Assigned task — If a line of the listing contains the string "value", return that line.

Data section —

· · ·

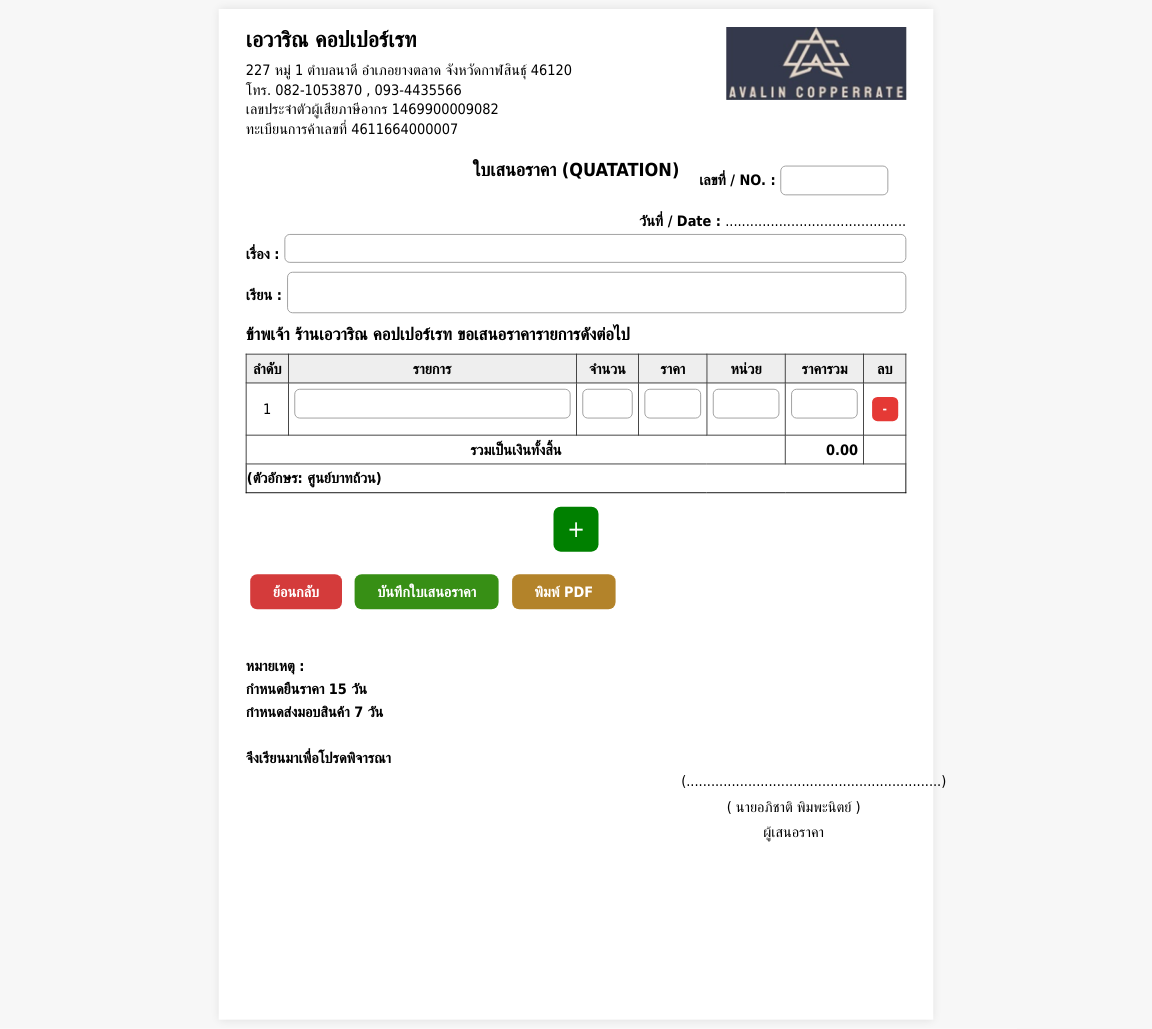
Repository: Hermesmercury88/shop_it
Page: quotations1.html
An editor plug-in stored every save of this project. The page is shown before and after the next save, followed by the edit.
The browser window is 1280 px wide. The pictures show the whole page, at 90% of full size.
Some web fonts or font styles are not loaded; a fallback is used.

Above is the page before, as saved 2025-09-23 09:35:00.

### quotations1.html
<!DOCTYPE html>
<html lang="th">
<head>
<meta charset="UTF-8">
<title>ใบเสนอราคา</title>

<!-- Site Icons -->
<link rel="shortcut icon" href="pic/logo.png" type="image/x-icon" />
<link rel="icon" href="pic/logo.png" type="image/x-icon" />
<link rel="apple-touch-icon" href="pic/logo.png" />
<link href="css/quotations1.css" rel="stylesheet">

</head>
<body>
<div class="container" id="receiptContent">

    <!-- ส่วนหัว -->
    <div class="header-info">
        <div class="company">
            <h2>เอวาริณ  คอปเปอร์เรท</h2>
            <p>227 หมู่ 1 ตำบลนาดี อำเภอยางตลาด จังหวัดกาฬสินธุ์ 46120</p>
            <p>โทร. 082-1053870 , 093-4435566</p>
            <p>เลขประจำตัวผู้เสียภาษีอากร  1469900009082</p>
            <p>ทะเบียนการค้าเลขที่  4611664000007</p>
        </div>
        <div class="logo">
            <img src="./pic/logo.png" alt="logo">
        </div>
    </div>

    <!-- ฟอร์ม -->
    <form action="http://localhost/shop/quotations1.php" method="post" id="receiptForm">

        <div class="doc-title">
            <h2>ใบเสนอราคา (QUATATION)</h2>
            <div class="doc-info">
                <label>เลขที่ / NO. : <input type="text" name="quotation_no" required></label>
                <span><b>วันที่ / Date :</b> ............................................</span>
            </div>
        </div>

        <div class="customer-info">
            <label>เรื่อง : <input type="text" name="subject" required></label><br>
            <label>เรียน : <textarea name="recipient_name" rows="2" required></textarea></label>
        </div>

        <br>
        <h3>ข้าพเจ้า ร้านเอวาริณ คอปเปอร์เรท  ขอเสนอราคารายการดังต่อไป</h3>
        <table id="itemsTable">
            <thead>
                <tr>
                    <th>ลำดับ</th>
                    <th>รายการ</th>
                    <th>จำนวน</th>
                    <th>ราคา</th>
                    <th>หน่วย</th>
                    <th>ราคารวม</th>
                    <th>ลบ</th>
                </tr>
            </thead>
            <tbody>
                <tr>
                    <td>1</td>
                    <td><input type="text" name="item_name[]"></td>
                    <td><input type="number" name="qty[]" class="qty"></td>
                    <td><input type="number" name="price[]" class="price"> </td>
                    <td><input type="text" name="unit[]"></td>
                    <td><input type="text" name="total[]" class="total" readonly></td>
                    <td><button type="button" class="remove-btn">-</button></td>
                </tr>
            </tbody>
            <tfoot>
                <!-- รวมเป็นเงินทั้งสิ้น -->
                 <tr>
                    <td colspan="5" style="text-align:center;font-weight:bold;">รวมเป็นเงินทั้งสิ้น</td>
                    <td style="text-align:right;font-weight:bold;">
                        <span id="grandTotalDisplay">0.00</span>
                    </td>
                    <td></td>
                </tr>
                <!-- ตัวอักษร -->
                 <tr>
                    <td colspan="7" style="text-align:left;font-weight:bold;">
                        (ตัวอักษร: <span id="thaiTextDisplay">ศูนย์บาทถ้วน</span>)
                    </td>
                </tr>
            </tfoot>
        </table>

        <input type="hidden" name="grand_total" id="grand_total_input">

        <button type="button" class="add-btn">+</button>
        <button type="button" class="button btn-back" onclick="window.location.href='index.html'">ย้อนกลับ</button>
        <button type="submit" class="button btn-save">บันทึกใบเสนอราคา</button>
        <button type="button" class="button btn-print" onclick="printPDF()">พิมพ์ PDF</button>
    </form>

<!-- ส่วนท้ายหลังตาราง -->
<div class="footer-section">
  <div class="note">
    <p><strong>หมายเหตุ :</strong></p>
    <p><strong>กำหนดยืนราคา 15 วัน</strong></p>
    <p><strong>กำหนดส่งมอบสินค้า 7 วัน</strong></p>
    <br>
    <p><strong>จึงเรียนมาเพื่อโปรดพิจารณา</strong></p>

</div>

  <div class="signature">
    <br>
    <br>
    <br>
    <p>(..............................................................)</p>
    <p>( นายอภิชาติ พิมพะนิตย์ )</p>
    <p>ผู้เสนอราคา</p>
  </div>

</div>

<script>
// แปลงตัวเลขเป็นภาษาไทย
function numberToThaiText(number) {
    const txtnum = ["ศูนย์","หนึ่ง","สอง","สาม","สี่","ห้า","หก","เจ็ด","แปด","เก้า"];
    const txtdigit = ["","สิบ","ร้อย","พัน","หมื่น","แสน","ล้าน"];
    if(number === 0) return "ศูนย์บาทถ้วน";
    let bahtText = "";
    let numStr = number.toFixed(2).toString();
    let [intPart, decPart] = numStr.split(".");
    let intLen = intPart.length;

    for(let i=0; i<intLen; i++){
        let n = parseInt(intPart.charAt(i));
        let pos = intLen - i - 1;
        if(n!==0){
            if(pos==1 && n==1) bahtText += "สิบ";
            else if(pos==1 && n==2) bahtText += "ยี่สิบ";
            else if(pos==0 && n==1 && intLen>1) bahtText += "เอ็ด";
            else bahtText += txtnum[n] + (pos>0?txtdigit[pos]:"");
        }
    }
    bahtText += "บาท";
    if(decPart=="00") bahtText += "ถ้วน";
    else {
        let d1 = parseInt(decPart.charAt(0));
        let d2 = parseInt(decPart.charAt(1));
        if(d1!=0){
            if(d1==1) bahtText += "สิบ";
            else if(d1==2) bahtText += "ยี่สิบ";
            else bahtText += txtnum[d1]+"สิบ";
        }
        if(d2!=0){
            if(d2==1) bahtText += "เอ็ดสตางค์";
            else bahtText += txtnum[d2]+"สตางค์";
        }
    }
    return bahtText;
}

// คำนวณราคารวม
function calculateTotals() {
    let qtys = document.querySelectorAll(".qty");
    let prices = document.querySelectorAll(".price");
    let totals = document.querySelectorAll(".total");
    let grandTotal = 0;

    qtys.forEach((qty, i) => {
        let q = parseFloat(qty.value) || 0;
        let p = parseFloat(prices[i].value) || 0;
        let sum = q * p;
        totals[i].value = sum.toFixed(2);
        grandTotal += sum;
    });

    // แสดงผลรวม
    document.getElementById("grandTotalDisplay").innerText = grandTotal.toFixed(2);
    document.getElementById("grand_total_input").value = grandTotal.toFixed(2);

    // แสดงตัวอักษร
    document.getElementById("thaiTextDisplay").innerText = numberToThaiText(grandTotal);
}

// event คำนวณอัตโนมัติ
document.addEventListener("input", function(e){
    if(e.target.classList.contains("qty") || e.target.classList.contains("price")){
        calculateTotals();
    }
});

// เพิ่มแถวสินค้า
document.querySelector(".add-btn").addEventListener("click", function(){
    let table = document.getElementById("itemsTable").getElementsByTagName("tbody")[0];
    let rowCount = table.rows.length;
    let row = table.insertRow();
    row.innerHTML = `
        <td>${rowCount+1}</td>
        <td><input type="text" name="item_name[]"></td>
        <td><input type="number" name="qty[]" class="qty"></td>
        <td><input type="number" name="price[]" class="price"></td>
        <td><input type="text" name="unit[]"></td>
        <td><input type="text" name="total[]" class="total" readonly></td>
        <td><button type="button" class="remove-btn">-</button></td>
    `;
});

// ลบแถวสินค้า
document.getElementById("itemsTable").addEventListener("click", function(e){
    if(e.target.classList.contains("remove-btn")){
        let row = e.target.closest("tr");
        row.parentNode.removeChild(row);
        calculateTotals();
        let rows = document.querySelectorAll("#itemsTable tbody tr");
        rows.forEach((r, i) => r.cells[0].innerText = i+1);
    }
});

// ปุ่มพิมพ์ PDF
function printPDF() {
  window.print();
}

</script>
</body>
</html>

### css/quotations1.css
@font-face {
    font-family: "TH SarabunPSK";
    src: url("./fonts/THSarabunPSK.woff2") format("woff2"),
         url("./fonts/THSarabunPSK.woff") format("woff"),
         url("./fonts/THSarabunPSK.ttf") format("truetype");
    font-weight: normal;
    font-style: normal;
}

/* รีเซ็ต */
* {
    margin: 0;
    padding: 0;
    box-sizing: border-box;
    font-family: "TH SarabunPSK", Tahoma, sans-serif;
}

body {
    background: #f7f7f7;
    padding: 10px;
    display: flex;
    justify-content: center;
}

.container {
    background: #fff;
    width: 210mm;       /* กำหนดตรง A4 */
    min-height: 297mm;  /* ความสูง A4 */
    padding: 20px 30px;
    box-shadow: 0 0 10px rgba(0,0,0,0.1);
}

/* ส่วนหัว */
.header-info {
    display: flex;
    justify-content: space-between;
    margin-bottom: 22px;
}

.header-info {
    margin-bottom: 15px;  /* ลดจาก 22px */
}

.doc-title {
    margin: 20px 0 40px;  /* ลดจาก 20px 0 70px */
}




.company {
    width: 65%;
    text-align: left;
}

.company h1 {
    font-size: 30px;
    margin-bottom: 10px;
}

.company h2 {
    font-size: 24px;
    margin-bottom: 10px;
}

.company p {
    font-size: 16px;
    margin: 3px 0;
}

.logo {
    text-align: left;
    margin-bottom: 20px;
}

.logo img {
    width: 200px;
    height: auto;
    display: block;
}

/* หัวใบเสร็จ */
.doc-title {
    text-align: center;
    margin: 20px 0 70px;
    position: relative;
}

.doc-title h2 {
    font-size: 20px;
    font-weight: bold;
}

.doc-info {
    position: absolute;
    right: 0;
    top: 0;
    font-size: 20px;
    text-align: right;
}

.doc-info span {
    display: block;
    margin: 3px 0;
}

.doc-info label,
.doc-info span {
    font-size: 16px;
}

/* เลขที่/NO ให้อยู่บรรทัดเดียวกับ input */
.doc-info label {
  display: inline-block;
  font-weight: bold;
  margin-right: 20px;
}

.doc-info input[type="text"] {
  width: 120px;
  display: inline-block;
}


/* ลูกค้าและที่อยู่ต่อท้าย label */
.customer-info input,
.customer-info textarea {
    margin-bottom: 6px;   /* ลดจาก 12px */
}

.customer-info label {
  display: flex;
  align-items: center;   /* แกนแนวตั้งกลาง */
  margin: -10px 0;             /* ลดช่องว่างบน-ล่าง */
  font-weight: bold;
}

.customer-info input,
.customer-info textarea {
  margin-left: 6px;      /* ช่องว่างระหว่าง label กับ field */
  margin-bottom: 4px;    /* ระยะระหว่างบรรทัดน้อยลง */
  flex: 1;
  font-family: "TH SarabunPSK", sans-serif;
  font-size: 16px;
  padding: 3px 5px;      /* ให้พอดี ไม่สูงมาก */
}

.customer-info textarea {
  resize: none;
  line-height: 1.2;      /* ลดระยะบรรทัด */
  min-height: 25px;      /* ความสูง textarea */
  white-space: normal;
  word-wrap: break-word;
  margin-top: -1px;
}



table { border-collapse: collapse; width: 100%; }
table, th, td { border: 1px solid #000; }
th, td { padding: 5px; text-align: center; }
tfoot td { font-weight: bold; }

.add-btn, .remove-btn { cursor: pointer; }

tfoot .total-row td { border-top: 1px solid #000; }
tfoot .total-row td:first-child { border-right: 1px solid #000; }

/* รวมเป็นเงินทั้งสิ้น */
tfoot td {
  border: 1px solid #333;
}


/* ฟอร์ม */
label {
  font-size: 16px;
  font-weight: bold;
  display: block;
  margin: 8px 0 4px;
}

input[type="text"], textarea, input[type="number"] {
  font-size: 16px;
  padding: 6px;
  border: 1px solid #999;
  border-radius: 6px;
  width: 100%;
  margin-bottom: 12px;
}

/* ตาราง */
table {
  width: 100%;
  border-collapse: collapse;
  margin-top: 10px;
  table-layout: fixed; /* ใช้ความกว้างตามที่กำหนด */
}

table th,
table td {
  border: 1px solid #333;
  padding: 6px;
  text-align: center;
  font-size: 16px;
  word-wrap: break-word;   /* บังคับตัดคำ */
  word-break: break-word;  /* กันข้อความยาวติดกันไม่ตัด */
  white-space: normal;     /* ให้ขึ้นบรรทัดใหม่ได้ */
}

table th {
  background: #eee;
  font-weight: bold;
}



/* กำหนดสัดส่วนคอลัมน์ */
table th:nth-child(1), table td:nth-child(1) { width: 8%; }   /* ลำดับ */
table th:nth-child(2), table td:nth-child(2) { width: 55%; }  /* รายการ (กว้างสุด) */
table th:nth-child(3), table td:nth-child(3) { width: 12%; }  /* จำนวน */
table th:nth-child(5), table td:nth-child(4) { width: 15%; }  /* ราคา/หน่วย */
table th:nth-child(4), table td:nth-child(5) { width: 13%; }  /* หน่วย */
table th:nth-child(6), table td:nth-child(6) { width: 15%; }  /* ราคารวม */
table th:nth-child(7), table td:nth-child(7) { width: 8%; }  /* ลบ */

/* ปุ่ม */
.button {
  display: inline-block;
  font-size: 16px;
  font-weight: bold;
  padding: 10px 25px;
  margin: 10px 5px;
  border: none;
  border-radius: 8px;
  cursor: pointer;
  color: white;
}

.btn-back { background: #d43b3b; }
.btn-save { background: #378f15; }
.btn-print { background: #b3832a; }

.add-btn {
  display: block;
  margin: 15px auto;
  width: 50px;
  height: 50px;
  font-size: 26px;
  background: green;
  color: white;
  border: none;
  border-radius: 8px;
  cursor: pointer;
}

/* ปุ่มลบ */
.remove-btn {
  background-color: #e53935;
  color: white;
  border: none;
  padding: 6px 12px;
  border-radius: 6px;
  cursor: pointer;
  font-weight: bold;
}

.remove-btn:hover {
  background-color: #ef5350;
}

/* รวมเงิน */
.grand-total {
  text-align: right;
  font-weight: bold;
  font-size: 18px;
  margin-top: 15px;
}

/* ลายเซ็น */
.signature {
    width: 250px;          /* กำหนดความกว้างของกล่องลายเซ็น */
    margin-left: auto;      /* ชิดขวา */
    text-align: center;     /* ข้อความภายในชิดกลาง */
    margin-top: 40px;       /* เว้นระยะด้านบน */
    font-family: "TH SarabunPSK", sans-serif;
    font-size: 16px;        /* ขนาดฟอนต์ */
}

/* ส่วนจัด layout หมายเหตุ + ลายเซ็น */
.footer-section {
  display: flex;
  justify-content: space-between; /* ด้านซ้าย - ด้านขวา */
  align-items: flex-start; /* ให้อยู่บนสุดเท่ากัน */
  margin-top: 40px; /* เว้นระยะจากตาราง */
  font-family: "TH SarabunPSK", sans-serif;
  font-size: 16px;
}

/* กล่องหมายเหตุ */
.footer-section .note {
  max-width: 60%; /* กันข้อความล้น */
  line-height: 1.6;
}

/* ลายเซ็น */
.footer-section .signature {
  width: 250px;
  text-align: center;
  margin-left: auto; /* ชิดขวาสุด */
  line-height: 1.8;
}

/* @media print */
/* @media print */
@media print {
  #thaiTextDisplay {
    display: inline-block !important;   /* ให้ span แสดงแน่นอน */
    font-weight: bold !important;
    font-size: 16px !important;
    color: #000 !important;
    text-align: center !important;
    white-space: normal !important;   /* บังคับให้ตัดบรรทัดได้ */
    word-wrap: break-word !important; /* ตัดบรรทัดเมื่อเกิน */
    word-break: break-word !important;
  }

      .container {
        width: 210mm !important;
        min-height: auto !important;  /* ให้สูงตามเนื้อหา ไม่บังคับ 297mm */
        padding: 15mm !important;
        box-shadow: none !important;
    }

    body {
        padding: 0;
    }

  /* ซ่อนปุ่มทั้งหมด */
  .button, .add-btn, .remove-btn {
    display: none !important;
  }

  /* ซ่อนคอลัมน์ลบในตาราง */
  th:last-child, td:last-child {
    display: none !important;
  }

  input, textarea {
    border: none !important;
    outline: none !important;
    background: transparent !important;
    pointer-events: none;
    font-size: 16px !important;   /* ฟอนต์ 16 */
    font-family: "TH SarabunPSK", sans-serif;
    color: #000;
    white-space: normal !important;
    word-wrap: break-word !important;
    word-break: break-word !important;
  }

  input::placeholder, textarea::placeholder {
    color: transparent !important;
  }

  body {
    background: none !important;
    padding: 0 !important;
  }

  .container {
    box-shadow: none !important;
    margin: 0 auto !important;
    width: 210mm !important;
    min-height: 260mm !important;
    background: #fff !important;
    padding: 20px 30px;  /* ลดจาก 30px 40px */
  }

  @page {
    size: A4 portrait;
    margin: 15mm;
  }
}

/* td ที่ครอบ span ใน tfoot */
tfoot tr:last-child td {
  display: table-cell !important;
  text-align: left !important;
  border: none !important;
  padding-left: 0 !important;
  font-size: 16px !important;
  white-space: normal !important;
  word-wrap: break-word !important;
  word-break: break-word !important;
}

/* กำหนดสัดส่วนคอลัมน์ */
table th:nth-child(1), table td:nth-child(1) { width: 8%; }   /* ลำดับ */
table th:nth-child(2), table td:nth-child(2) { width: 55%; }  /* รายการ (กว้างสุด) */
table th:nth-child(3), table td:nth-child(3) { width: 12%; }  /* จำนวน */
table th:nth-child(5), table td:nth-child(4) { width: 15%; }  /* ราคา/หน่วย */
table th:nth-child(4), table td:nth-child(5) { width: 13%; }  /* หน่วย */
table th:nth-child(6), table td:nth-child(6) { width: 15%; }  /* ราคารวม */
.summary-outside {
  display: none !important;
}

/* ข้อความในตาราง */
table th, table td {
  font-size: 16px !important;
  white-space: normal !important;   /* บังคับให้ขึ้นบรรทัด */
  word-wrap: break-word !important;
  word-break: break-word !important;
}

After the next save:
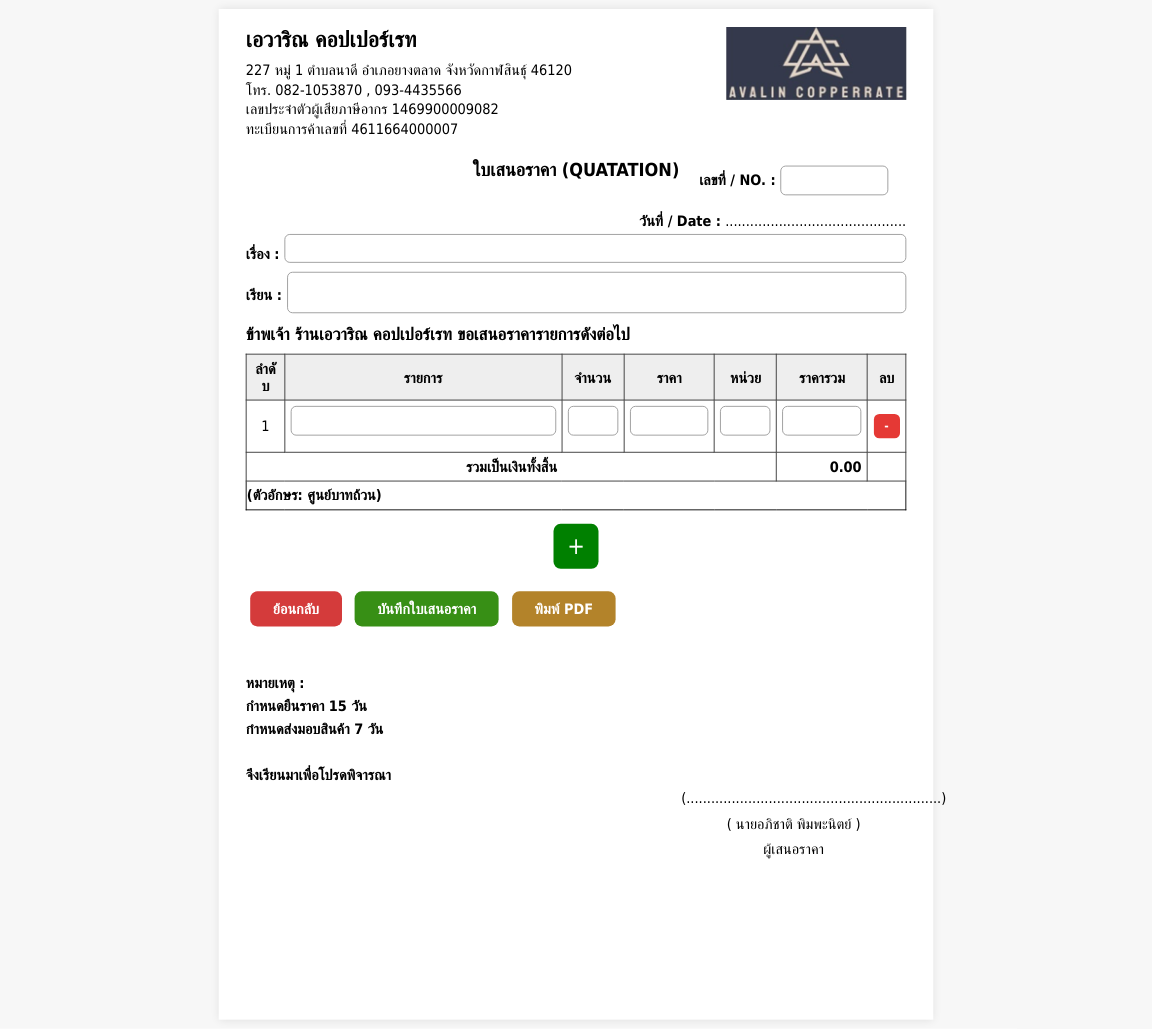
Saved 25 s later.
--- a/css/quotations1.css
+++ b/css/quotations1.css
@@ -331,6 +331,18 @@ table th:nth-child(7), table td:nth-child(7) { width: 8%; }  /* ลบ */
         padding: 15mm !important;
         box-shadow: none !important;
     }
+      .doc-info {
+    display: inline-block;
+    margin-left: 20mm;   /* ขยับไปทางซ้าย-ขวาได้ตามต้องการ */
+    vertical-align: top;
+  }
+
+  .doc-title h2 {
+    display: inline-block;
+    margin: 0;
+    padding: 0;
+    vertical-align: top;
+  }
 
     body {
         padding: 0;
@@ -397,11 +409,12 @@ tfoot tr:last-child td {
 
 /* กำหนดสัดส่วนคอลัมน์ */
 table th:nth-child(1), table td:nth-child(1) { width: 8%; }   /* ลำดับ */
-table th:nth-child(2), table td:nth-child(2) { width: 55%; }  /* รายการ (กว้างสุด) */
-table th:nth-child(3), table td:nth-child(3) { width: 12%; }  /* จำนวน */
-table th:nth-child(5), table td:nth-child(4) { width: 15%; }  /* ราคา/หน่วย */
-table th:nth-child(4), table td:nth-child(5) { width: 13%; }  /* หน่วย */
-table th:nth-child(6), table td:nth-child(6) { width: 15%; }  /* ราคารวม */
+table th:nth-child(2), table td:nth-child(2) { width: 58%; }  /* รายการ (กว้างสุด) */
+table th:nth-child(3), table td:nth-child(3) { width: 13%; }  /* จำนวน */
+table th:nth-child(4), table td:nth-child(4) { width: 19%; }  /* ราคา/หน่วย */
+table th:nth-child(5), table td:nth-child(5) { width: 13%; }  /* หน่วย */
+table th:nth-child(6), table td:nth-child(6) { width: 19%; }  /* ราคารวม */
+
 .summary-outside {
   display: none !important;
 }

· · ·

Result for this exercise —
        let q = parseFloat(qty.value) || 0;
        let p = parseFloat(prices[i].value) || 0;
        totals[i].value = sum.toFixed(2);
    document.getElementById("grand_total_input").value = grandTotal.toFixed(2);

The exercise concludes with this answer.